Task brief
Reproduce the data exactly as given, except for any images.
### Records supplied ###
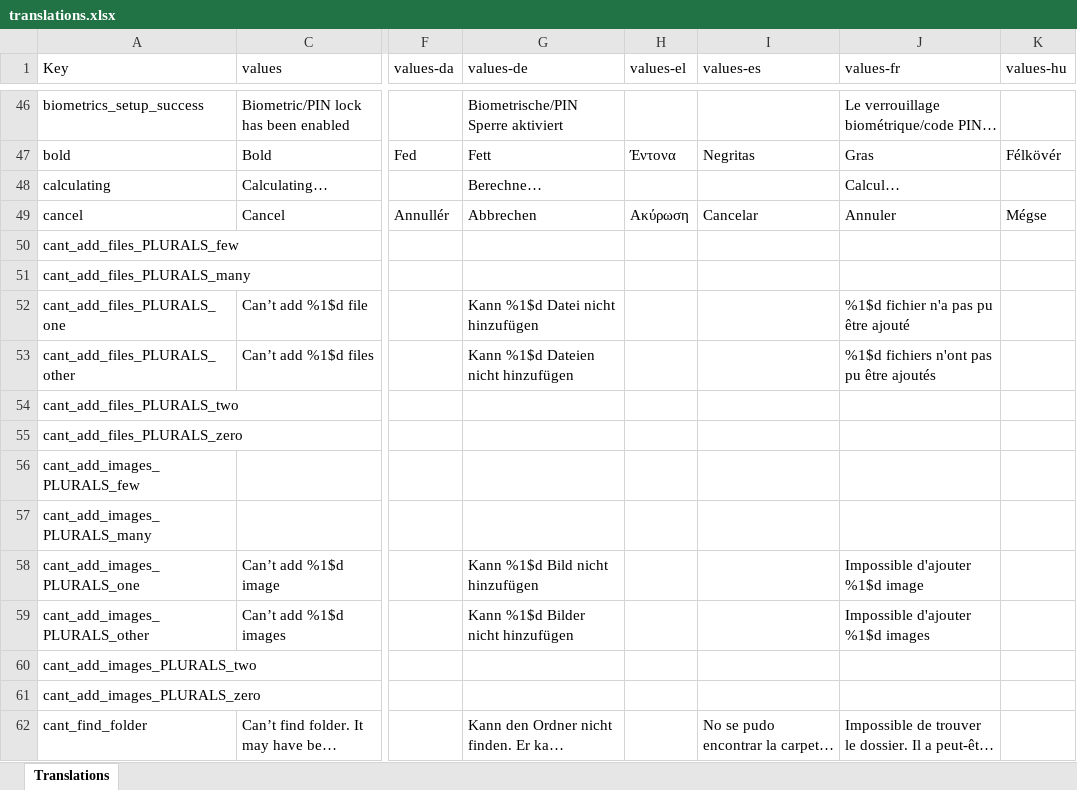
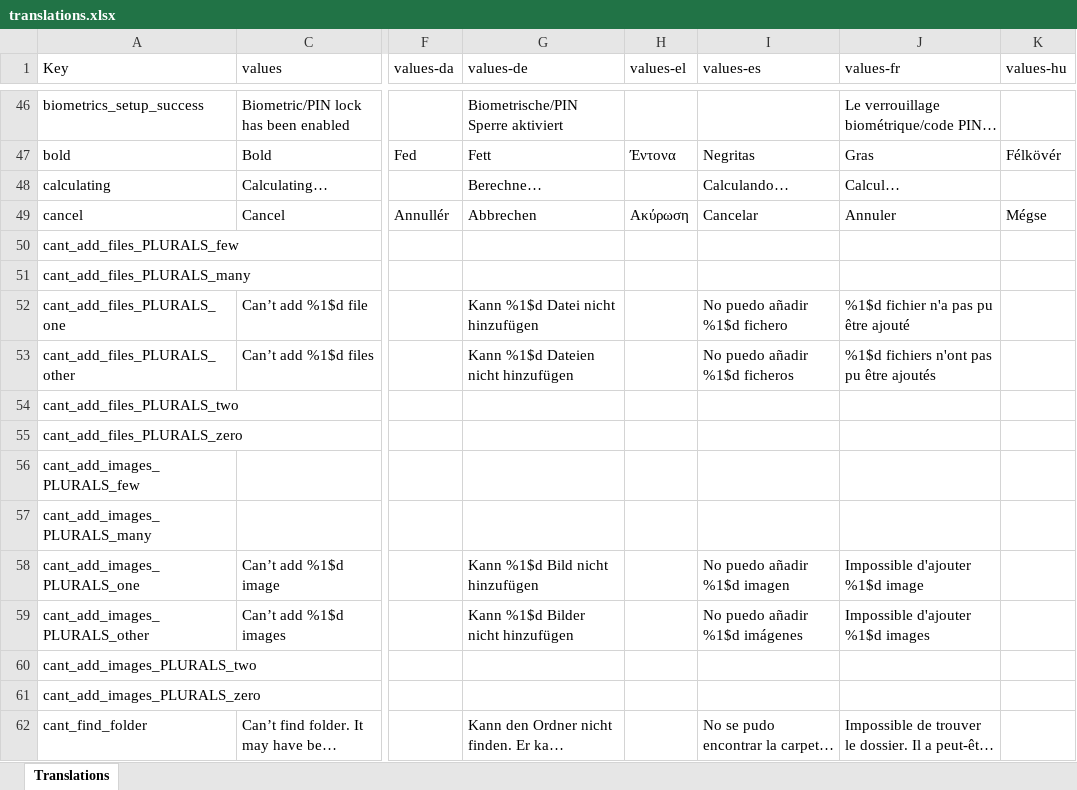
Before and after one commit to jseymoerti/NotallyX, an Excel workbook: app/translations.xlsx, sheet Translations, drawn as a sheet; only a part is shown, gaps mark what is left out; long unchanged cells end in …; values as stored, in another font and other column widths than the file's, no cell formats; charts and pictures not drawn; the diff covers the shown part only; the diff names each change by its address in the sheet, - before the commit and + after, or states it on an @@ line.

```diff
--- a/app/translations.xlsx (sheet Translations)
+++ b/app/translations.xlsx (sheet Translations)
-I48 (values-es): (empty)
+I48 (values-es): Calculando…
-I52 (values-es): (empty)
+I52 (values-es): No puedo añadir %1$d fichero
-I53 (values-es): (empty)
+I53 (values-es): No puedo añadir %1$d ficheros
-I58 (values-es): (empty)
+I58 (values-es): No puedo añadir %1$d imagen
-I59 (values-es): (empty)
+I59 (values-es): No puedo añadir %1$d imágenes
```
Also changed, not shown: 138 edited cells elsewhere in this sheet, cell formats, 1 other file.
###
Answer area
Before and after one commit to jseymoerti/NotallyX, an Excel workbook: app/translations.xlsx, sheet Translations, drawn as a sheet; only a part is shown, gaps mark what is left out; long unchanged cells end in …; values as stored, in another font and other column widths than the file's, no cell formats; charts and pictures not drawn; the diff covers the shown part only; the diff names each change by its address in the sheet, - before the commit and + after, or states it on an @@ line.

```diff
--- a/app/translations.xlsx (sheet Translations)
+++ b/app/translations.xlsx (sheet Translations)
-I48 (values-es): (empty)
+I48 (values-es): Calculando…
-I52 (values-es): (empty)
+I52 (values-es): No puedo añadir %1$d fichero
-I53 (values-es): (empty)
+I53 (values-es): No puedo añadir %1$d ficheros
-I58 (values-es): (empty)
+I58 (values-es): No puedo añadir %1$d imagen
-I59 (values-es): (empty)
+I59 (values-es): No puedo añadir %1$d imágenes
```
Also changed, not shown: 138 edited cells elsewhere in this sheet, cell formats, 1 other file.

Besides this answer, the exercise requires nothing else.